Records for the exercise:
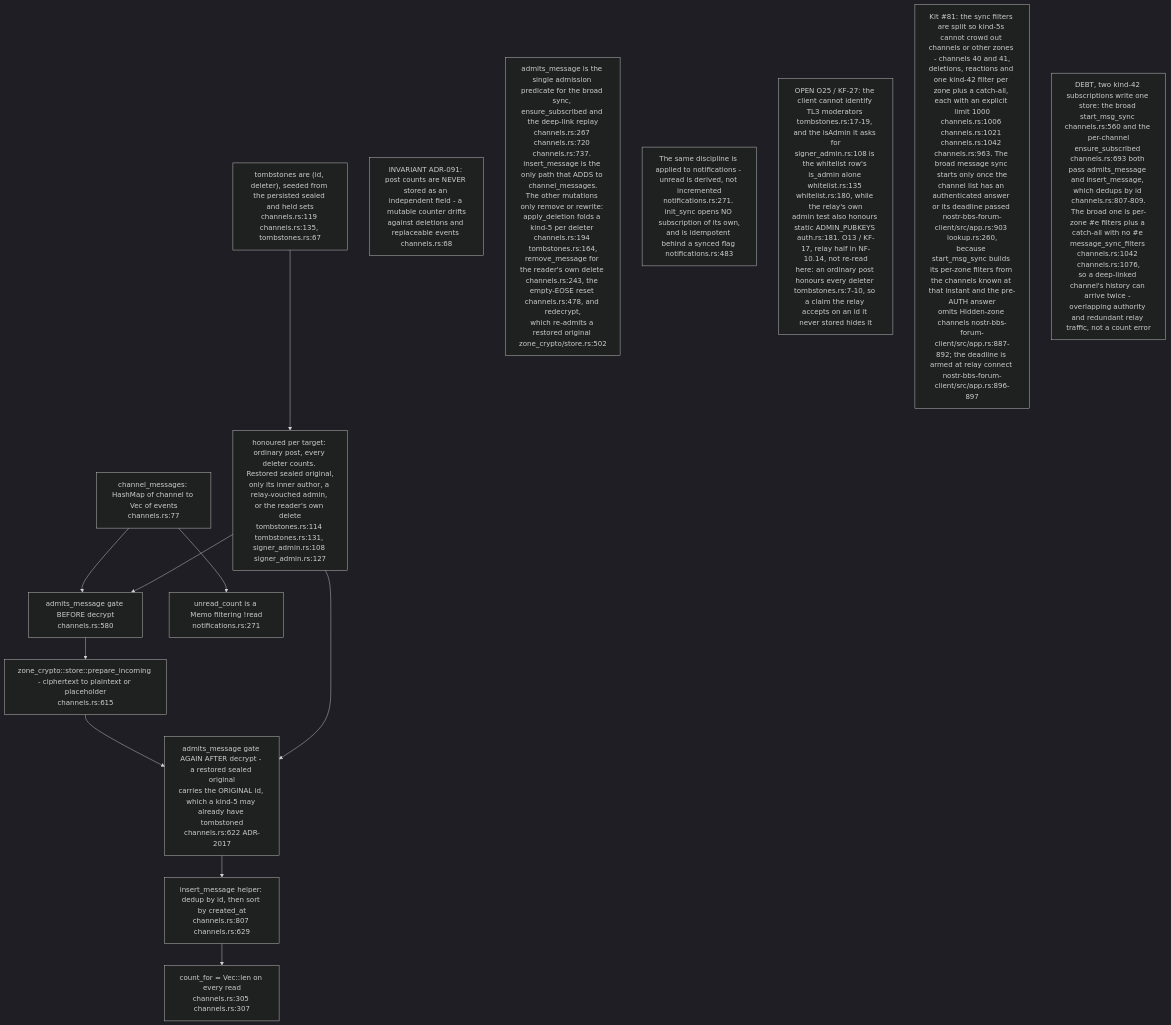
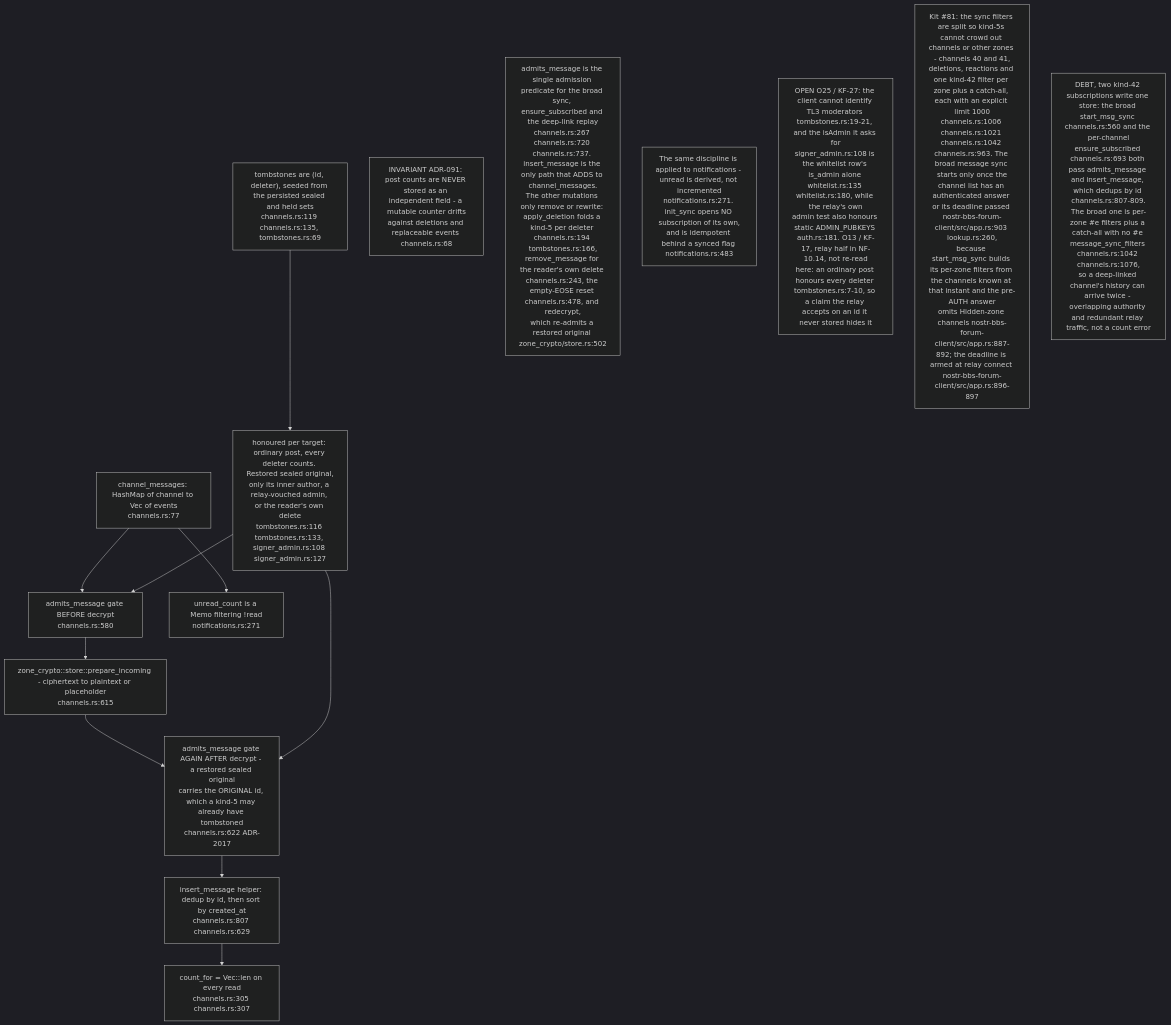
The sixth of 20 diagrams in docs/diagrams/nostr-rust-forum/05-leptos-clients-onboarding-messaging-governance.md (DreamLab-AI/VisionFlow), drawn with Mermaid (dark theme) before and after one commit. The commit also changed other lines of this file and 11 other files, not shown here.

````diff
--- a/docs/diagrams/nostr-rust-forum/05-leptos-clients-onboarding-messaging-governance.md
+++ b/docs/diagrams/nostr-rust-forum/05-leptos-clients-onboarding-messaging-governance.md
@@ -254,25 +254,25 @@
 ```mermaid
 flowchart TB
     EVS["channel_messages: HashMap of channel to Vec of events<br/>channels.rs:77"]
-    TOMB["tombstones are (id, deleter), seeded from the persisted sealed and held sets<br/>channels.rs:119 channels.rs:135, tombstones.rs:67"]
+    TOMB["tombstones are (id, deleter), seeded from the persisted sealed and held sets<br/>channels.rs:119 channels.rs:135, tombstones.rs:69"]
     GATE1["admits_message gate BEFORE decrypt<br/>channels.rs:580"]
     DEC["zone_crypto::store::prepare_incoming - ciphertext to plaintext or placeholder<br/>channels.rs:615"]
     GATE2["admits_message gate AGAIN AFTER decrypt - a restored sealed original<br/>carries the ORIGINAL id, which a kind-5 may already have tombstoned<br/>channels.rs:622 ADR-2017"]
     INS["insert_message helper: dedup by id, then sort by created_at<br/>channels.rs:807 channels.rs:629"]
     CNT["count_for = Vec::len on every read<br/>channels.rs:305 channels.rs:307"]
     UNREAD["unread_count is a Memo filtering !read<br/>notifications.rs:271"]
-    HON["honoured per target: ordinary post, every deleter counts. Restored sealed original,<br/>only its inner author, a relay-vouched admin, or the reader's own delete<br/>tombstones.rs:114 tombstones.rs:131, signer_admin.rs:108 signer_admin.rs:127"]
+    HON["honoured per target: ordinary post, every deleter counts. Restored sealed original,<br/>only its inner author, a relay-vouched admin, or the reader's own delete<br/>tombstones.rs:116 tombstones.rs:133, signer_admin.rs:108 signer_admin.rs:127"]
 
     EVS --> GATE1 --> DEC --> GATE2 --> INS --> CNT
     TOMB --> HON
     HON --> GATE1
     HON --> GATE2
     EVS --> UNREAD
 
     N1["INVARIANT ADR-091: post counts are NEVER stored as an independent field - a mutable counter drifts<br/>against deletions and replaceable events channels.rs:68"]
-    N2["admits_message is the single admission predicate for the broad sync, ensure_subscribed and the deep-link replay<br/>channels.rs:267 channels.rs:720 channels.rs:737. insert_message is the only path that ADDS to channel_messages.<br/>The other mutations only remove or rewrite: apply_deletion folds a kind-5 per deleter channels.rs:194 tombstones.rs:164,<br/>remove_message for the reader's own delete channels.rs:243, the empty-EOSE reset channels.rs:478, and redecrypt,<br/>which re-admits a restored original zone_crypto/store.rs:502"]
+    N2["admits_message is the single admission predicate for the broad sync, ensure_subscribed and the deep-link replay<br/>channels.rs:267 channels.rs:720 channels.rs:737. insert_message is the only path that ADDS to channel_messages.<br/>The other mutations only remove or rewrite: apply_deletion folds a kind-5 per deleter channels.rs:194 tombstones.rs:166,<br/>remove_message for the reader's own delete channels.rs:243, the empty-EOSE reset channels.rs:478, and redecrypt,<br/>which re-admits a restored original zone_crypto/store.rs:502"]
     N3["The same discipline is applied to notifications - unread is derived, not incremented<br/>notifications.rs:271. init_sync opens NO subscription of its own,<br/>and is idempotent behind a synced flag notifications.rs:483"]
-    N4["OPEN O25 / KF-27: the client cannot identify TL3 moderators tombstones.rs:17-19, and the isAdmin it asks for<br/>signer_admin.rs:108 is the whitelist row's is_admin alone whitelist.rs:135 whitelist.rs:180, while the relay's own<br/>admin test also honours static ADMIN_PUBKEYS auth.rs:181. O13 / KF-17, relay half in NF-10.14, not re-read<br/>here: an ordinary post honours every deleter tombstones.rs:7-10, so a claim the relay accepts on an id it never stored hides it"]
+    N4["OPEN O25 / KF-27: the client cannot identify TL3 moderators tombstones.rs:19-21, and the isAdmin it asks for<br/>signer_admin.rs:108 is the whitelist row's is_admin alone whitelist.rs:135 whitelist.rs:180, while the relay's own<br/>admin test also honours static ADMIN_PUBKEYS auth.rs:181. O13 / KF-17, relay half in NF-10.14, not re-read<br/>here: an ordinary post honours every deleter tombstones.rs:7-10, so a claim the relay accepts on an id it never stored hides it"]
     N5["Kit #81: the sync filters are split so kind-5s cannot crowd out channels or other zones - channels 40 and 41,<br/>deletions, reactions and one kind-42 filter per zone plus a catch-all, each with an explicit limit 1000<br/>channels.rs:1006 channels.rs:1021 channels.rs:1042 channels.rs:963. The broad message sync starts only once the<br/>channel list has an authenticated answer or its deadline passed nostr-bbs-forum-client/src/app.rs:903 lookup.rs:260,<br/>because start_msg_sync builds its per-zone filters from the channels known at that instant and the pre-AUTH answer<br/>omits Hidden-zone channels nostr-bbs-forum-client/src/app.rs:887-892; the deadline is armed at relay connect nostr-bbs-forum-client/src/app.rs:896-897"]
     N6["DEBT, two kind-42 subscriptions write one store: the broad start_msg_sync channels.rs:560 and the per-channel<br/>ensure_subscribed channels.rs:693 both pass admits_message and insert_message, which dedups by id channels.rs:807-809.<br/>The broad one is per-zone #e filters plus a catch-all with no #e message_sync_filters channels.rs:1042 channels.rs:1076,<br/>so a deep-linked channel's history can arrive twice - overlapping authority and redundant relay traffic, not a count error"]
 ```
````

Activity: In the entries above, find the line holding "EVS --> GATE1" and the line holding "deleter channels.rs:194 tombstones.rs:164,<br/>remove_message", then retype exactly those two lines and every line between them, and nothing else.

Answer area:
     EVS --> GATE1 --> DEC --> GATE2 --> INS --> CNT
     TOMB --> HON
     HON --> GATE1
     HON --> GATE2
     EVS --> UNREAD
 
     N1["INVARIANT ADR-091: post counts are NEVER stored as an independent field - a mutable counter drifts<br/>against deletions and replaceable events channels.rs:68"]
-    N2["admits_message is the single admission predicate for the broad sync, ensure_subscribed and the deep-link replay<br/>channels.rs:267 channels.rs:720 channels.rs:737. insert_message is the only path that ADDS to channel_messages.<br/>The other mutations only remove or rewrite: apply_deletion folds a kind-5 per deleter channels.rs:194 tombstones.rs:164,<br/>remove_message for the reader's own delete channels.rs:243, the empty-EOSE reset channels.rs:478, and redecrypt,<br/>which re-admits a restored original zone_crypto/store.rs:502"]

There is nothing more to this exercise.